**ACTIVITY**:
Your answer should consist solely of the lines from the first line of the data through the line with "docs: update TODO.md", each reproduced exactly.

Itemized modification records
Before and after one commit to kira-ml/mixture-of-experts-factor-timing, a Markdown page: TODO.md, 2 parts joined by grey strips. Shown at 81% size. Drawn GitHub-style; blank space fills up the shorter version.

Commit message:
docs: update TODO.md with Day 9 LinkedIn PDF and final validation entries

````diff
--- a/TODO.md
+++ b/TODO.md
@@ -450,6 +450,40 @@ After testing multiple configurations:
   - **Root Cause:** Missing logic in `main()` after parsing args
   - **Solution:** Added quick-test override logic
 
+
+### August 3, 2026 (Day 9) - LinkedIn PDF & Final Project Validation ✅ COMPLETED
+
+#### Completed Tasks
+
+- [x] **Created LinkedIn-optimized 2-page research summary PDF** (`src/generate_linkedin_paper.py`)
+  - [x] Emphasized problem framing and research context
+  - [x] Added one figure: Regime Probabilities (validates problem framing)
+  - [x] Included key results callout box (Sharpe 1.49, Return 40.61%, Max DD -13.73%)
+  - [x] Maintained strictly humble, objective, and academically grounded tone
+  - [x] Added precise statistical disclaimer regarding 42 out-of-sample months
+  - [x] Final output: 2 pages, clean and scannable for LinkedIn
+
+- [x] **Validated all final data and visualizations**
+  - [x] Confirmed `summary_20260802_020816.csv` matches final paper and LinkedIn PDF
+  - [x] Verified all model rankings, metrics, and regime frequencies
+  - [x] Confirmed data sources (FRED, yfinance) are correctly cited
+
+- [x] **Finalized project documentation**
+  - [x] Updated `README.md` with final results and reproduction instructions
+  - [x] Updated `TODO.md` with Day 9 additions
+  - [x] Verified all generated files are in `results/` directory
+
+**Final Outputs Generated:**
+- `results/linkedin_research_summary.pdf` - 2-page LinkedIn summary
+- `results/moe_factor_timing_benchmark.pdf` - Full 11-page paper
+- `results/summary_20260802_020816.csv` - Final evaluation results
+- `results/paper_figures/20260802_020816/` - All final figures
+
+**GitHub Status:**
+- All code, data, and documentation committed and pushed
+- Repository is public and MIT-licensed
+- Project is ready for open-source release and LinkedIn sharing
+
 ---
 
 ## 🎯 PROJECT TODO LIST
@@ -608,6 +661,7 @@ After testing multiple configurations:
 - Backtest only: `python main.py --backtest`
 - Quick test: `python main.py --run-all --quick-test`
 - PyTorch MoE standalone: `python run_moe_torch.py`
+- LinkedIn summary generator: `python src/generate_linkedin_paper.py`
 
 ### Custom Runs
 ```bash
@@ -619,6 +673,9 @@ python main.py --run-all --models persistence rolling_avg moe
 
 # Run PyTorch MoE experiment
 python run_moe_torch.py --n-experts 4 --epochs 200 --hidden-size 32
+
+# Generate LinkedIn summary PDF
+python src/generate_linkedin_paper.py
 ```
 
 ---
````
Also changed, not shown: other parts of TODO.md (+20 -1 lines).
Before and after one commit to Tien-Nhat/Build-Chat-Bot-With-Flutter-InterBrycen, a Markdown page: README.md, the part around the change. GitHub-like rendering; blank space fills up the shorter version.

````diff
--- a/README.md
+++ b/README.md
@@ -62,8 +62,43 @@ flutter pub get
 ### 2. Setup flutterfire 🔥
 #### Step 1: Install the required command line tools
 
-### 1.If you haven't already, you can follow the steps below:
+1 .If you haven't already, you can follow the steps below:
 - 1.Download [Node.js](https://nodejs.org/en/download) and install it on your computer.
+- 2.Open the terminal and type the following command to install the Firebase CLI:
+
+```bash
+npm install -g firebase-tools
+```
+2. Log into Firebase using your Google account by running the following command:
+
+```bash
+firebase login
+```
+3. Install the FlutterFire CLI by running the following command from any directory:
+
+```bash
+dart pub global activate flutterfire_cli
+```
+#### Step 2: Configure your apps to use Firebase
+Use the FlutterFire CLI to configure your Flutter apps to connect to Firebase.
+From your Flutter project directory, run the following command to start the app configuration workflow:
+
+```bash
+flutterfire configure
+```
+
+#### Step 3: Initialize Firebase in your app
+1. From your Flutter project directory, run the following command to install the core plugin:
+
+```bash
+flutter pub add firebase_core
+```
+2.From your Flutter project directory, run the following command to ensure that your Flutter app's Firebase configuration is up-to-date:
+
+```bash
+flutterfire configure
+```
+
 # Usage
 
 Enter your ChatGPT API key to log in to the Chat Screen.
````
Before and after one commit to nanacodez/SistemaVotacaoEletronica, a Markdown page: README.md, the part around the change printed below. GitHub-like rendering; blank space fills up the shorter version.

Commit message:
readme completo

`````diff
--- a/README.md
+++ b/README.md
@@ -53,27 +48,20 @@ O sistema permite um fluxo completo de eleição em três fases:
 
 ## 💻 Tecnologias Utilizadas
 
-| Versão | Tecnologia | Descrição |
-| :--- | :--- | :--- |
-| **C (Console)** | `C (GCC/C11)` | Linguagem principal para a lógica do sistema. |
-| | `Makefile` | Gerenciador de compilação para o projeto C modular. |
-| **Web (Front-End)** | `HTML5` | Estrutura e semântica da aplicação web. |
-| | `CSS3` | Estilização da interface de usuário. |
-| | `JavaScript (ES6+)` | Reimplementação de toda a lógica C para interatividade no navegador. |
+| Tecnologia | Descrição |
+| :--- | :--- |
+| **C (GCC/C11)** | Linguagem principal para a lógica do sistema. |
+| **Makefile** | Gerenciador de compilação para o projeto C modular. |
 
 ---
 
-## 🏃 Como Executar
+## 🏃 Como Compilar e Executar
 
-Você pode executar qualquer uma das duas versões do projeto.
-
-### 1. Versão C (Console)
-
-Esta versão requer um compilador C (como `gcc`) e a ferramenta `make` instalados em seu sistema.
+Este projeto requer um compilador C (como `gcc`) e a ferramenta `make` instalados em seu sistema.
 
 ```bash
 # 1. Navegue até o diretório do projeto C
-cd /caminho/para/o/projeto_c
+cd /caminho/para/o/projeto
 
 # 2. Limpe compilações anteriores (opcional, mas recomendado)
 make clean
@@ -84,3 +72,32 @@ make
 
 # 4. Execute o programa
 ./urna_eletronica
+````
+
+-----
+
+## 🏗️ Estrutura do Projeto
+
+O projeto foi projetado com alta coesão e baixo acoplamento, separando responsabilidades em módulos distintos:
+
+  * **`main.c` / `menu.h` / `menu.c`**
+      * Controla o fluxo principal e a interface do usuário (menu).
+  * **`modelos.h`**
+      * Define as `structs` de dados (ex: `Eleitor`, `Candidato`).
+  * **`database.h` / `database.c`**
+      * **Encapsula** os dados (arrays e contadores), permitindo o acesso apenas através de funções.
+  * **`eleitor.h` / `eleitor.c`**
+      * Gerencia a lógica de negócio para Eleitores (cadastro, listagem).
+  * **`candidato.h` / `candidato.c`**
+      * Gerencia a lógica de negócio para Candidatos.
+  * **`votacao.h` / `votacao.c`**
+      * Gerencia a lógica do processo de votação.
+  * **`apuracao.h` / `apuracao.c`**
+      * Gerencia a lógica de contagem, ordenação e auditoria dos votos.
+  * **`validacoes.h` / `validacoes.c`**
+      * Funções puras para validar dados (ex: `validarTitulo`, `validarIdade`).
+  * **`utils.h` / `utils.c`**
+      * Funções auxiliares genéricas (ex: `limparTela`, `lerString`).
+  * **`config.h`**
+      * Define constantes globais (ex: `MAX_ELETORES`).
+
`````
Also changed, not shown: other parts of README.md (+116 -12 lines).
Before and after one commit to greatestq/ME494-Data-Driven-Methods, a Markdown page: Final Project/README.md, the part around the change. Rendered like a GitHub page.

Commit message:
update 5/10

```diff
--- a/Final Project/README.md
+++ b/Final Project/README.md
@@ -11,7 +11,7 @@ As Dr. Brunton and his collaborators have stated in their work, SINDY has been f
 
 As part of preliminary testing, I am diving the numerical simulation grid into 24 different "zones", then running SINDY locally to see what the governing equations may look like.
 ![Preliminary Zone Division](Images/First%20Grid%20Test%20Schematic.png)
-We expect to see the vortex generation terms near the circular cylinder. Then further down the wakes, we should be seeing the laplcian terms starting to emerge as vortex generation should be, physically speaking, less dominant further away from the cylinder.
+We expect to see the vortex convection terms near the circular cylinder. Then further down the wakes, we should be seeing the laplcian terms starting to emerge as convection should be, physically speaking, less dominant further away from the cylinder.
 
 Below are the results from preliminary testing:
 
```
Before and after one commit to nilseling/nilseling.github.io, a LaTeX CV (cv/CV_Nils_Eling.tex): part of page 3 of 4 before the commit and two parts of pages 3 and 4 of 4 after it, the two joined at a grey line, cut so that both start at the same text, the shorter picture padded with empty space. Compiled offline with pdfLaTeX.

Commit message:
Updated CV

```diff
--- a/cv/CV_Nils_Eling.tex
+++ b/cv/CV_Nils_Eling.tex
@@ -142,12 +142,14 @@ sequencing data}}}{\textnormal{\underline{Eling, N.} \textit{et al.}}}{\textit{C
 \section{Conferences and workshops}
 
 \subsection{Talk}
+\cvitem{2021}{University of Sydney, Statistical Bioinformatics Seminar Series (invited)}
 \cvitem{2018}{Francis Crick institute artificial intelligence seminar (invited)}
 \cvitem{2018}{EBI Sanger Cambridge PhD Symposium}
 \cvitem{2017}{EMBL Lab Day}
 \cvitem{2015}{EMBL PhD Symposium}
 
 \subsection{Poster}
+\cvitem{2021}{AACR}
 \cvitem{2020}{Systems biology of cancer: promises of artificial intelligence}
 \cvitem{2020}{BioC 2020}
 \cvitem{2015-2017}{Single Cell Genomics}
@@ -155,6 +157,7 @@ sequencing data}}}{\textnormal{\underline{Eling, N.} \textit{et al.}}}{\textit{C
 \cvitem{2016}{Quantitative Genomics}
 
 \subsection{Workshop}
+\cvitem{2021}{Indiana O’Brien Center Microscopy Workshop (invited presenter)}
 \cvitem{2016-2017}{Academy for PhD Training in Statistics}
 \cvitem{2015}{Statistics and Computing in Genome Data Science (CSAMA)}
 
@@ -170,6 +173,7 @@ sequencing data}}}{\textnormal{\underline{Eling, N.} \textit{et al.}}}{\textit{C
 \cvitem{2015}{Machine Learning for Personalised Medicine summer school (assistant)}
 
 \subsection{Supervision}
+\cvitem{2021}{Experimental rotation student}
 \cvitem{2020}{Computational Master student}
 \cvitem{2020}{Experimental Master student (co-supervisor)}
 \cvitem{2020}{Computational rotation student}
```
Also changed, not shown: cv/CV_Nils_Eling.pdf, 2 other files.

**RESULT OF THIS EXERCISE**:
Before and after one commit to kira-ml/mixture-of-experts-factor-timing, a Markdown page: TODO.md, 2 parts joined by grey strips. Shown at 81% size. Drawn GitHub-style; blank space fills up the shorter version.

Commit message:
docs: update TODO.md with Day 9 LinkedIn PDF and final validation entries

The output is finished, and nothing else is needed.